▶ **Goal of the exercise**: Among the entries below, tally each line in which the word "like" is found, then state the tally alone.

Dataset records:
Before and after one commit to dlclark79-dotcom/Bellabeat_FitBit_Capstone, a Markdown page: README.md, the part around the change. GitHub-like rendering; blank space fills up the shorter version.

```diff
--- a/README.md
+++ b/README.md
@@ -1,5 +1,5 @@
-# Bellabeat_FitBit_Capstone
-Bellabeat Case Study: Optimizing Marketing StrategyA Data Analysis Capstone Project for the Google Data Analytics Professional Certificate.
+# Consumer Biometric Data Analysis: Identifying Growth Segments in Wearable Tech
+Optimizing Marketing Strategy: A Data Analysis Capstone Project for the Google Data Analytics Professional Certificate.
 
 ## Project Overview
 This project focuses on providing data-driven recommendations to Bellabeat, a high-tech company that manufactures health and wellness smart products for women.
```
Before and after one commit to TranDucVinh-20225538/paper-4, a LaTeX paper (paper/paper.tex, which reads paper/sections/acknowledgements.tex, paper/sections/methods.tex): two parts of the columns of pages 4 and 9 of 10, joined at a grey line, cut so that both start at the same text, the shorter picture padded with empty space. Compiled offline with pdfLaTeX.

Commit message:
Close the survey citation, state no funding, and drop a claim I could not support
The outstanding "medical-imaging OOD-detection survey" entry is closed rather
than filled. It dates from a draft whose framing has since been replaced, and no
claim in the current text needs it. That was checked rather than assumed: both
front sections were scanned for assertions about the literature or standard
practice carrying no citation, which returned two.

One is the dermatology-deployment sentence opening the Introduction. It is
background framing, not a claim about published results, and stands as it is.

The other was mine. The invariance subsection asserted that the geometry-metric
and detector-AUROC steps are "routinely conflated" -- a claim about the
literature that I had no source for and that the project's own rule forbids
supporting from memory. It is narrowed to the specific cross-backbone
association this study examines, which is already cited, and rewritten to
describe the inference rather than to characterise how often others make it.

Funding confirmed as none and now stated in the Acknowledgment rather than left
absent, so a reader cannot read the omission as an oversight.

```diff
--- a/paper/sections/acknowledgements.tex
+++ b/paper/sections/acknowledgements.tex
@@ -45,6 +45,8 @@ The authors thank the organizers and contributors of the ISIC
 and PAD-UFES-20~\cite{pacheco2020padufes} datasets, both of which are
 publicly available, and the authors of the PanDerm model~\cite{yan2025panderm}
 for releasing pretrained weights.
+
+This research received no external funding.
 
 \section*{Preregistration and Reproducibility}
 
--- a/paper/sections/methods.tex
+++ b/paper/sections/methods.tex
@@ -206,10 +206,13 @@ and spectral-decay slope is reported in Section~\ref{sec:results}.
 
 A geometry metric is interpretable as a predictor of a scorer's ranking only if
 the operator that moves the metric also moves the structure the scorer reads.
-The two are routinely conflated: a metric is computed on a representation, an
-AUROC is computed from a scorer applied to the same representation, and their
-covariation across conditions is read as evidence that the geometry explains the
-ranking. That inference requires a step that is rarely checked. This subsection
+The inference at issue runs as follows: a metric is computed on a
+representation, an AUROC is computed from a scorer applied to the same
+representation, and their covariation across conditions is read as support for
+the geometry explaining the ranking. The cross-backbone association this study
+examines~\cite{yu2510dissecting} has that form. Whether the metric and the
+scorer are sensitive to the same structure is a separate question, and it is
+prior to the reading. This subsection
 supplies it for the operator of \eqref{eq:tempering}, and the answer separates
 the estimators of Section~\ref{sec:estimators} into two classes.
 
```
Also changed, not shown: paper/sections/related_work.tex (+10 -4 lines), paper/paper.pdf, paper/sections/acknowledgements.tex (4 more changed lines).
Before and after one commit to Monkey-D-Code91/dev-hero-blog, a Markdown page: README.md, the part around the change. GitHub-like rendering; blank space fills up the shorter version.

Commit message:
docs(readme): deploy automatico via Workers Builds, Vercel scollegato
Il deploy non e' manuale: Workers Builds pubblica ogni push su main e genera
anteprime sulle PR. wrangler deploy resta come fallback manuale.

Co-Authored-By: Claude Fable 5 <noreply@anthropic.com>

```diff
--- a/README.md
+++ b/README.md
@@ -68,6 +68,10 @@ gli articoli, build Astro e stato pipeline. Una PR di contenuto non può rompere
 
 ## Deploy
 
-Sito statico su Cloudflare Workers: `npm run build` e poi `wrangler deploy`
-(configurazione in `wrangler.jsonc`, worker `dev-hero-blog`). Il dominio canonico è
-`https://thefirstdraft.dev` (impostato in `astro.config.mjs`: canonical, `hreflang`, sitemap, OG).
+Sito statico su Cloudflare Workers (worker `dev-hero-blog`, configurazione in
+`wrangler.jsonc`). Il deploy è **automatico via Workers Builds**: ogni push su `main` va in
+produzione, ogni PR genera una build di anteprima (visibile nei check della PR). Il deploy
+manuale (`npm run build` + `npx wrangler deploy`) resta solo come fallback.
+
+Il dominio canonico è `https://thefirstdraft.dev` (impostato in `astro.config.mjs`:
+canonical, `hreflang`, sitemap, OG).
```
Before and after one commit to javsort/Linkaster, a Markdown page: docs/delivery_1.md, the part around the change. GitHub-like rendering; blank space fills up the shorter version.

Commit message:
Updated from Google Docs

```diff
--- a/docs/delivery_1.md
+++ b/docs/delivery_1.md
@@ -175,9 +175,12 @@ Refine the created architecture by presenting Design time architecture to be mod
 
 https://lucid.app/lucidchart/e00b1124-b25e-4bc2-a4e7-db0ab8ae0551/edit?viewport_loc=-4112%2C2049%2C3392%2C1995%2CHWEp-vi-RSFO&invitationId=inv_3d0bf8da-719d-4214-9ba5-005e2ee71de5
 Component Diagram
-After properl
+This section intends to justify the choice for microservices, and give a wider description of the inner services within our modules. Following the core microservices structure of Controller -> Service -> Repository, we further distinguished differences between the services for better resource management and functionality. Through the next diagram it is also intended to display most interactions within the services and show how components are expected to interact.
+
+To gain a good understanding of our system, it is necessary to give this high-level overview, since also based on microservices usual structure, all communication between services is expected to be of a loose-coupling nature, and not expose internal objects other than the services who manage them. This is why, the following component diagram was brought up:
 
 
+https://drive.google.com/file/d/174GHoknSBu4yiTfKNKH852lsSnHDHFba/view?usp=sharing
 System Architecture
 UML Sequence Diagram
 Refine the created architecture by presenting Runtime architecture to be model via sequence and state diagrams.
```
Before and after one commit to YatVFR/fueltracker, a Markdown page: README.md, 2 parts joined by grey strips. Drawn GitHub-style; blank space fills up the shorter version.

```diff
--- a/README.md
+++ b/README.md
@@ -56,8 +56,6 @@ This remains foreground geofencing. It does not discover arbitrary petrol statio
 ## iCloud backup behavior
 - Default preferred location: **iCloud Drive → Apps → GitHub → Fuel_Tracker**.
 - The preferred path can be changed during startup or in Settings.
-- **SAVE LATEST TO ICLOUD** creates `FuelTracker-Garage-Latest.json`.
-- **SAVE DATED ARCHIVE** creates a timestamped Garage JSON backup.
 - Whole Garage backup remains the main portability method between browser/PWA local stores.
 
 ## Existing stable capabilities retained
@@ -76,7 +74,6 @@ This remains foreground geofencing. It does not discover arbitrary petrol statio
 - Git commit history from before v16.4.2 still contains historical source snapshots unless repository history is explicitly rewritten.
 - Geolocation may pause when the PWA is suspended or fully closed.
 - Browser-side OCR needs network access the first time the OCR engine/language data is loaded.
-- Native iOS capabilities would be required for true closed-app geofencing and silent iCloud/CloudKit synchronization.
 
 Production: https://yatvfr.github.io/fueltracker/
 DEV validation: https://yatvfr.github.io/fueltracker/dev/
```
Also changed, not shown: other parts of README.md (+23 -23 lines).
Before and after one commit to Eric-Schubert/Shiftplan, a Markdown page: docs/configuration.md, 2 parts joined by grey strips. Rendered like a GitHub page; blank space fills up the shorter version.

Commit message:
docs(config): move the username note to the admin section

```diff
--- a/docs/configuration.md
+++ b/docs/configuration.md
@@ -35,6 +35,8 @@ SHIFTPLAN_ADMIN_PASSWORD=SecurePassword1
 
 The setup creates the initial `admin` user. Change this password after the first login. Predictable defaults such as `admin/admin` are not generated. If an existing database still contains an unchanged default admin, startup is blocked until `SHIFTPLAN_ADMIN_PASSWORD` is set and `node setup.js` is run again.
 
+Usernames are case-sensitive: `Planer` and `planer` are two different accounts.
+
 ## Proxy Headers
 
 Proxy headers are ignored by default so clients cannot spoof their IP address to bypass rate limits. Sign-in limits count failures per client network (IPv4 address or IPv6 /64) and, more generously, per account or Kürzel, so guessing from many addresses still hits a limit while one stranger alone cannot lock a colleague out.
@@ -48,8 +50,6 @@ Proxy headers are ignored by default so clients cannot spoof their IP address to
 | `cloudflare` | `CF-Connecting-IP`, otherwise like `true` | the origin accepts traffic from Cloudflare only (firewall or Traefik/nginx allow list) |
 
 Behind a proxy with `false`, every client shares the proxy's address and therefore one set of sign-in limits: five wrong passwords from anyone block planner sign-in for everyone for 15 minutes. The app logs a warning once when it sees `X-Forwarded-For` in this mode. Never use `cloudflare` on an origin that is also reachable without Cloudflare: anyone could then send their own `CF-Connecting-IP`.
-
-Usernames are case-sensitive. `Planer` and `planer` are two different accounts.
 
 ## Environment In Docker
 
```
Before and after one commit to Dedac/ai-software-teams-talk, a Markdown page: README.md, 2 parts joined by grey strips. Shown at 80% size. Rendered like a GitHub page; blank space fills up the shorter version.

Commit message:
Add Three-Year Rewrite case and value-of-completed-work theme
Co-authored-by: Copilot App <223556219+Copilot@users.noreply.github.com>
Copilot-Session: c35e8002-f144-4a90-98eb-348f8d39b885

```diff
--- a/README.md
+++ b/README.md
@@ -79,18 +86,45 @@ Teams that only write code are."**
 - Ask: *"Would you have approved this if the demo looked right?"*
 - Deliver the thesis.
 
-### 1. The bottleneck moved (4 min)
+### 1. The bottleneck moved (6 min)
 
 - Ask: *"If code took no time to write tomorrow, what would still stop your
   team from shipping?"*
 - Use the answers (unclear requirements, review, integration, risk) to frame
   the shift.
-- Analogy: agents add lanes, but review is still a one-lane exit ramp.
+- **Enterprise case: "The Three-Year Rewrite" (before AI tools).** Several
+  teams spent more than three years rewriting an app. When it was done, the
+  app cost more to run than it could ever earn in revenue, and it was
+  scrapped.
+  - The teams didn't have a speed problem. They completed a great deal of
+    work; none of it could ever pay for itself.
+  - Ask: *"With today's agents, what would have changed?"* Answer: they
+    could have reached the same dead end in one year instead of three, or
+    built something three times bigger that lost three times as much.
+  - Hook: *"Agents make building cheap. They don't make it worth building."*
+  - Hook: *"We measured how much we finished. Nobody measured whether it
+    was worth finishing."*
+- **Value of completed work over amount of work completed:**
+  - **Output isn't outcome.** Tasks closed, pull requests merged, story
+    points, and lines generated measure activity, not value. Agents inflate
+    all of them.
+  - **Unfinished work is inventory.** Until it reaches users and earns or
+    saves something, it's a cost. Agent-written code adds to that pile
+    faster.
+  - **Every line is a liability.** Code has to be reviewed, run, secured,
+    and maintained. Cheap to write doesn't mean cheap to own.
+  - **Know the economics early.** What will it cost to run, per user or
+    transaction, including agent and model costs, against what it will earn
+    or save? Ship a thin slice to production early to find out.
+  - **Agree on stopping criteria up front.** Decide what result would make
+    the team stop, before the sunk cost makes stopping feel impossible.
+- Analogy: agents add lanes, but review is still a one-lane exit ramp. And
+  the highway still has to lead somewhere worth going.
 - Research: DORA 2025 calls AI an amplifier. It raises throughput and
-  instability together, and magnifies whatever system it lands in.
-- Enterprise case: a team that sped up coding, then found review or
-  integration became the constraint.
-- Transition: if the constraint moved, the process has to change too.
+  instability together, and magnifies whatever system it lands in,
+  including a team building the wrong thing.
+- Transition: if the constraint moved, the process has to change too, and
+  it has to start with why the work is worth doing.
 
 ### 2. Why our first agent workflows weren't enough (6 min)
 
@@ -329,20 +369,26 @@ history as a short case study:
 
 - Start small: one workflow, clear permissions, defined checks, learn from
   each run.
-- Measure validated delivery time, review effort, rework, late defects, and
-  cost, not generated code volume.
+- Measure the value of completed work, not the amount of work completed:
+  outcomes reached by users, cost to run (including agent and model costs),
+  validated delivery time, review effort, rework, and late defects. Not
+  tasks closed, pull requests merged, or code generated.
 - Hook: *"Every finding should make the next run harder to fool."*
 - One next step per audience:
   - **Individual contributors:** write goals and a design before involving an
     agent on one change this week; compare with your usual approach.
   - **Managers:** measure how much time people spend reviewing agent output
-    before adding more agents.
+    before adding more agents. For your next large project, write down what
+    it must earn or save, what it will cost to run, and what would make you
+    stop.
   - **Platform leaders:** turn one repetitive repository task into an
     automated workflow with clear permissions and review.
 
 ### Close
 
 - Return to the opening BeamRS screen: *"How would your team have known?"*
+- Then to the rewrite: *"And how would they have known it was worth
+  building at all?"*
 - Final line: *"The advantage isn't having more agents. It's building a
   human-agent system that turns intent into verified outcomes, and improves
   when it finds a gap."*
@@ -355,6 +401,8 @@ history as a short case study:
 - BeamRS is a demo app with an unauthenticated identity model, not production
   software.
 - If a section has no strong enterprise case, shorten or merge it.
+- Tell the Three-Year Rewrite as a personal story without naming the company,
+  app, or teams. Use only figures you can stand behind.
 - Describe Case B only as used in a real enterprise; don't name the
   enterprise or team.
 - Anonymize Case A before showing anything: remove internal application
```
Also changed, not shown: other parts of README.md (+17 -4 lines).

▶ **Output for this exercise**: 6